By ship to South America, 1919
In Ross’s narration of a postwar Atlantic crossing, the ship serves as metaphor for Germany’s compromised global agency.
Ross opens his South America book with a description of scenes of life on the ship during the trans-Atlantic journey, particularly the hardships faced by the German passengers. “Below in the steerage, men, women, and children are crammed in almost body to body. From the cabin deck, it’s like looking into an anthill. Blond heads, German faces, German sounds. The rear steerage is almost completely occupied by Germans. Amongst them are many who would have traveled first class before the war”. While the current French and Belgian first-class passengers enjoy champagne and dancing, the steerage passengers are forced below deck. “In the humid, baking heat hundreds of men and women lie here bathed in sweat, stacked onto scaffolding, stacked alongside and over each other. A fanatical hope for a better future allows them to tolerate almost anything”.

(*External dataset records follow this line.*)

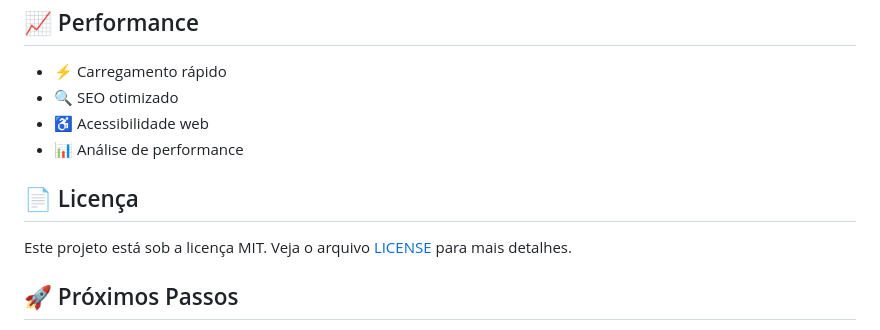
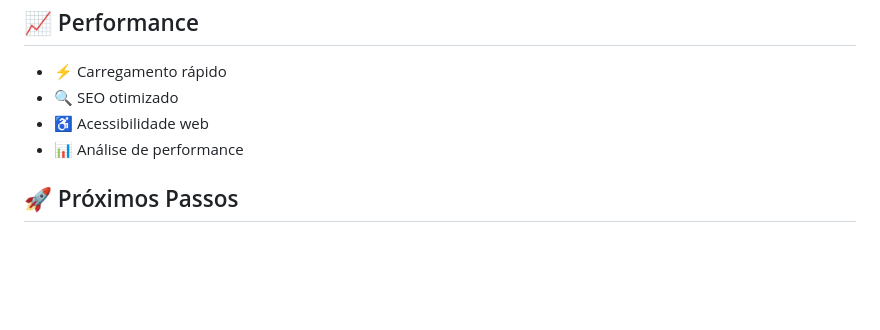
Before and after one commit to Baqui56/Portifolio_Raquel_Baqui, a Markdown page: README.md, the part around one of its changes. Drawn GitHub-style; blank space fills up the shorter version.

```diff
--- a/README.md
+++ b/README.md
@@ -92,10 +92,6 @@ O site foi desenvolvido seguindo os princípios de **Design Responsivo**, garant
 - ♿ Acessibilidade web
 - 📊 Análise de performance
 
-## 📄 Licença
-
-Este projeto está sob a licença MIT. Veja o arquivo [LICENSE](LICENSE) para mais detalhes.
-
 ## 🚀 Próximos Passos
 
 - [ ] Adicionar mais projetos ao portfólio
```
Also changed, not shown: other parts of README.md (+4 -4 lines).
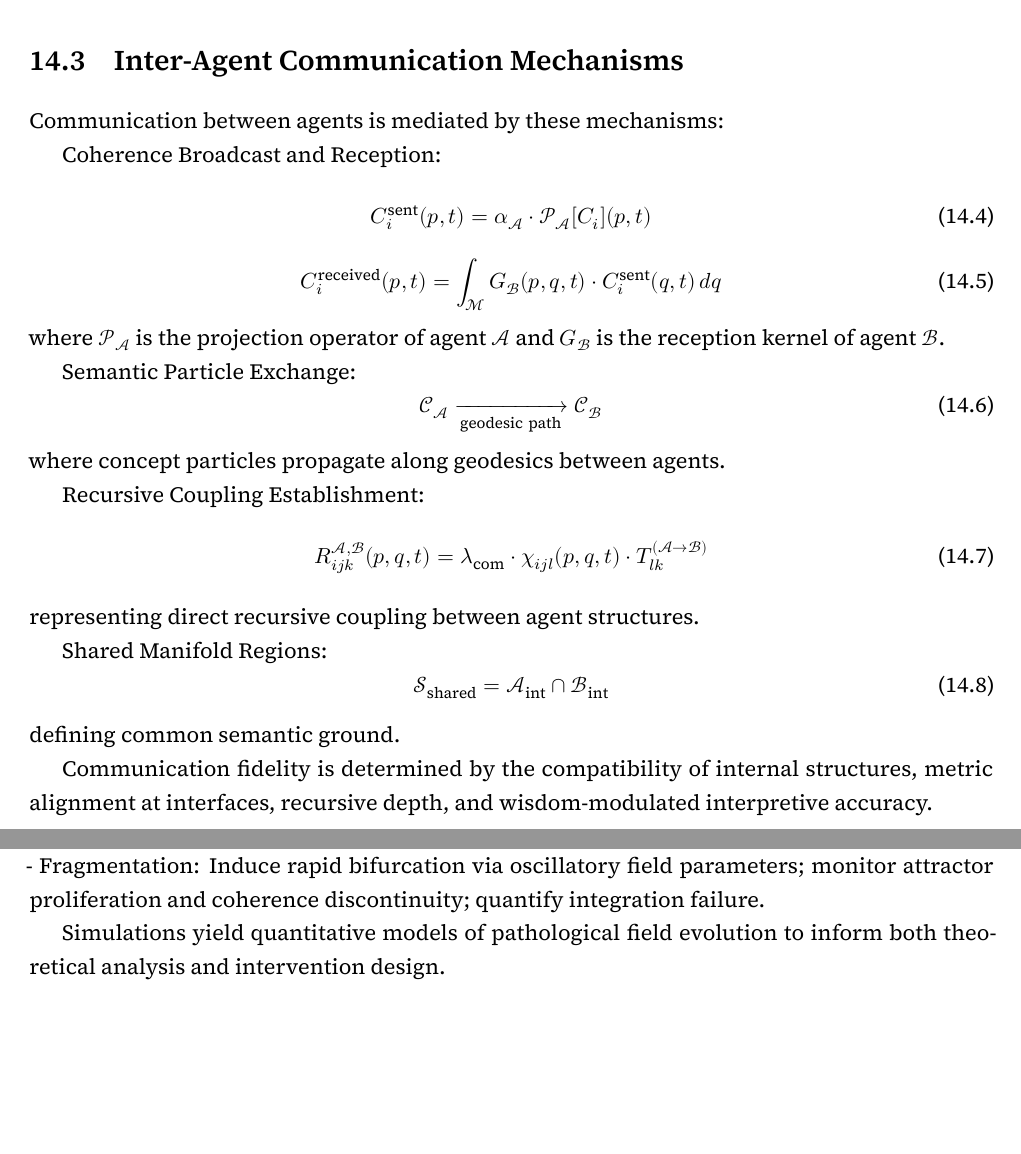
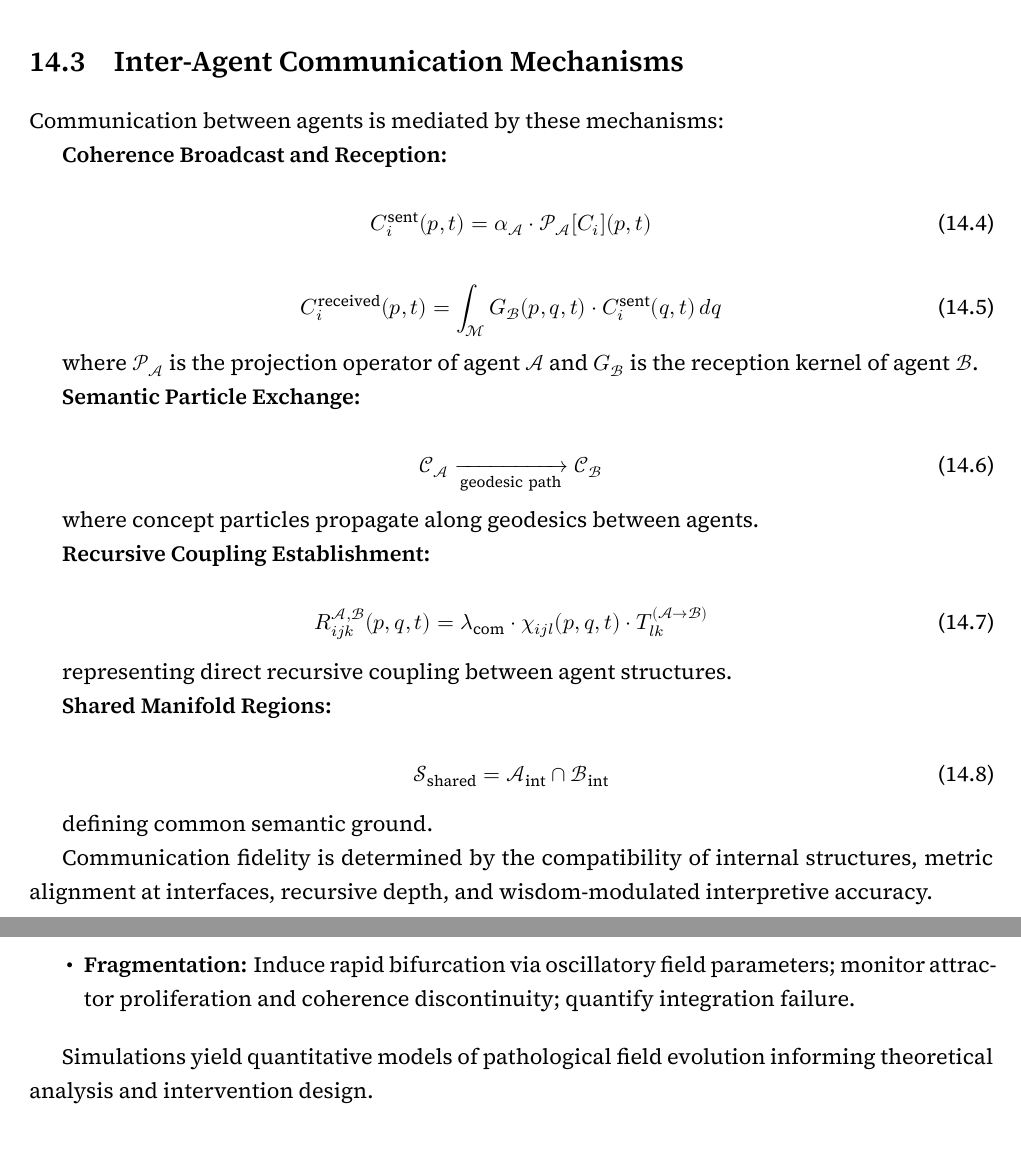
Before and after one commit to someobserver/recurgent-field-theory, a LaTeX thesis (manuscript/recurgence.tex, which reads manuscript/chapters/ch_14_formalisms_of_agent_communication.tex, manuscript/chapters/ch_16_pathologies_and_healing.tex): two parts of pages 50 and 61 of 75, joined at a grey line, cut so that both start at the same text, the shorter picture padded with empty space. Compiled offline with XeLaTeX.

Commit message:
chore: structural alignment

```diff
--- a/manuscript/chapters/ch_14_formalisms_of_agent_communication.tex
+++ b/manuscript/chapters/ch_14_formalisms_of_agent_communication.tex
@@ -36,31 +42,46 @@ The stability of these mappings correspond to the "entrenchment" of a conceptual
 
 Communication between agents is mediated by these mechanisms:
 
-Coherence Broadcast and Reception:
+\textbf{Coherence Broadcast and Reception:}
+
 \begin{equation}
 C_i^{\mathrm{sent}}(p,t) = \alpha_{\mathcal{A}} \cdot \mathcal{P}_{\mathcal{A}}[C_i](p,t)
 \end{equation}
+
 \begin{equation}
 C_i^{\mathrm{received}}(p,t) = \int_{\mathcal{M}} G_{\mathcal{B}}(p,q,t) \cdot C_i^{\mathrm{sent}}(q,t) \, dq
 \end{equation}
+
 where \(\mathcal{P}_{\mathcal{A}}\) is the projection operator of agent \(\mathcal{A}\) and \(G_{\mathcal{B}}\) is the reception kernel of agent \(\mathcal{B}\).
 
-Semantic Particle Exchange:
+% ------------------------------------------------------------------------------------------------
+
+\textbf{Semantic Particle Exchange:}
+
 \begin{equation}
 \mathcal{C}_{\mathcal{A}} \xrightarrow[\mathrm{geodesic\ path}]{} \mathcal{C}_{\mathcal{B}}
 \end{equation}
+
 where concept particles propagate along geodesics between agents.
 
-Recursive Coupling Establishment:
+% ------------------------------------------------------------------------------------------------
+
+\textbf{Recursive Coupling Establishment:}
+
 \begin{equation}
 R_{ijk}^{\mathcal{A},\mathcal{B}}(p, q, t) = \lambda_{\mathrm{com}} \cdot \chi_{ijl}(p, q, t) \cdot T_{lk}^{(\mathcal{A} \to \mathcal{B})}
 \end{equation}
+
 representing direct recursive coupling between agent structures.
 
-Shared Manifold Regions:
+% ------------------------------------------------------------------------------------------------
+
+\textbf{Shared Manifold Regions:}
+
 \begin{equation}
 \mathcal{S}_{\mathrm{shared}} = \mathcal{A}_{\mathrm{int}} \cap \mathcal{B}_{\mathrm{int}}
 \end{equation}
+
 defining common semantic ground.
 
 Communication fidelity is determined by the compatibility of internal structures, metric alignment at interfaces, recursive depth, and wisdom-modulated interpretive accuracy.
--- a/manuscript/chapters/ch_16_pathologies_and_healing.tex
+++ b/manuscript/chapters/ch_16_pathologies_and_healing.tex
@@ -317,3 +314,2 @@ Initial and boundary condition specification enables explicit simulation of path
-- Fragmentation: Induce rapid bifurcation via oscillatory field parameters; monitor attractor proliferation and coherence discontinuity; quantify integration failure.
+\begin{itemize}
 
-Simulations yield quantitative models of pathological field evolution to inform both theoretical analysis and intervention design.
@@ -320,3 +322,8 @@ Simulations yield quantitative models of pathological field evolution to inform
+    \item \textbf{Fragmentation:} Induce rapid bifurcation via oscillatory field parameters; monitor attractor proliferation and coherence discontinuity; quantify integration failure.
+
+\end{itemize}
+
+Simulations yield quantitative models of pathological field evolution informing theoretical analysis and intervention design.
 
 % ------------------------------------------------------------------------------------------------
 
```
Also changed, not shown: manuscript/chapters/ch_08_wisdom_function_and_humility_constraint.tex (+13 -0 lines), manuscript/chapters/ch_10_the_coupled_system_of_field_equations.tex (+15 -1 lines), manuscript/chapters/ch_11_global_attractors_and_bifurcation_geometry.tex (+17 -1 lines), manuscript/chapters/ch_17_computation_and_meta_recursion.tex (+18 -1 lines), manuscript/chapters/ch_14_formalisms_of_agent_communication.tex (6 more changed lines), manuscript/chapters/ch_16_pathologies_and_healing.tex (21 more changed lines).
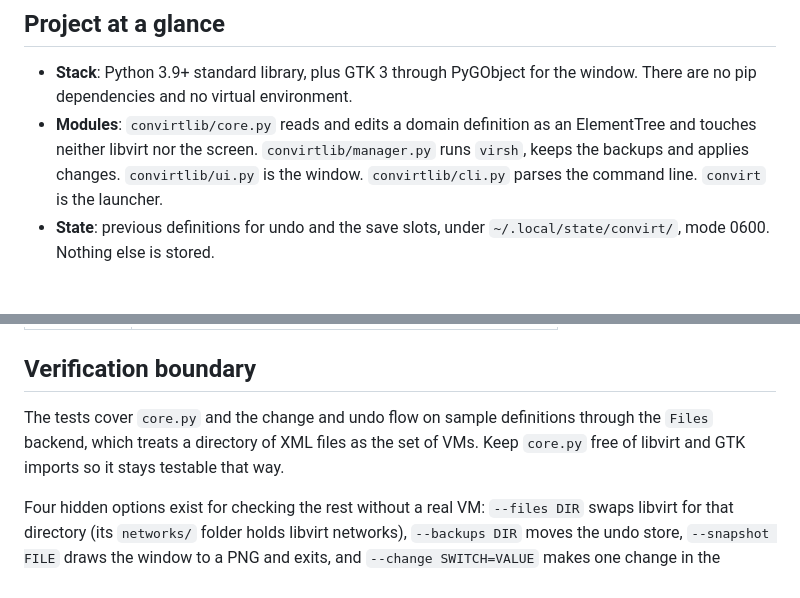
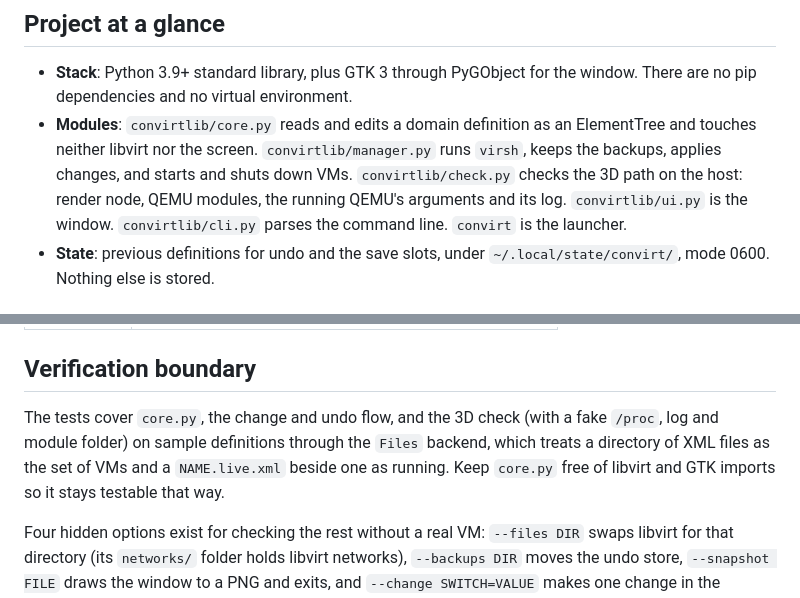
Before and after one commit to d-harbinger/convirt, a Markdown page: CLAUDE.md, 2 parts joined by grey strips. GitHub-like rendering.

```diff
--- a/CLAUDE.md
+++ b/CLAUDE.md
@@ -5,7 +5,7 @@ A desktop tool that shows the microphone, sound output, 3D acceleration, display
 ## Project at a glance
 
 - **Stack**: Python 3.9+ standard library, plus GTK 3 through PyGObject for the window. There are no pip dependencies and no virtual environment.
-- **Modules**: `convirtlib/core.py` reads and edits a domain definition as an ElementTree and touches neither libvirt nor the screen. `convirtlib/manager.py` runs `virsh`, keeps the backups and applies changes. `convirtlib/ui.py` is the window. `convirtlib/cli.py` parses the command line. `convirt` is the launcher.
+- **Modules**: `convirtlib/core.py` reads and edits a domain definition as an ElementTree and touches neither libvirt nor the screen. `convirtlib/manager.py` runs `virsh`, keeps the backups, applies changes, and starts and shuts down VMs. `convirtlib/check.py` checks the 3D path on the host: render node, QEMU modules, the running QEMU's arguments and its log. `convirtlib/ui.py` is the window. `convirtlib/cli.py` parses the command line. `convirt` is the launcher.
 - **State**: previous definitions for undo and the save slots, under `~/.local/state/convirt/`, mode 0600. Nothing else is stored.
 
 ## Run, install, test
@@ -18,7 +18,7 @@ A desktop tool that shows the microphone, sound output, 3D acceleration, display
 
 ## Verification boundary
 
-The tests cover `core.py` and the change and undo flow on sample definitions through the `Files` backend, which treats a directory of XML files as the set of VMs. Keep `core.py` free of libvirt and GTK imports so it stays testable that way.
+The tests cover `core.py`, the change and undo flow, and the 3D check (with a fake `/proc`, log and module folder) on sample definitions through the `Files` backend, which treats a directory of XML files as the set of VMs and a `NAME.live.xml` beside one as running. Keep `core.py` free of libvirt and GTK imports so it stays testable that way.
 
 Four hidden options exist for checking the rest without a real VM: `--files DIR` swaps libvirt for that directory (its `networks/` folder holds libvirt networks), `--backups DIR` moves the undo store, `--snapshot FILE` draws the window to a PNG and exits, and `--change SWITCH=VALUE` makes one change in the window before the PNG is drawn. `docs/screenshot.png` is made with them, from a running VM after `--change network=network:lab`.
 
```
Also changed, not shown: README.md (+17 -2 lines), docs/screenshot.png, 6 other files.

Colin Ross. Deutsche Auswanderer im Atlantik. In: Südamerika, die aufsteigende Welt. 1. Aufl. Leipzig: F.A. Brockhaus; 1922; 15-20.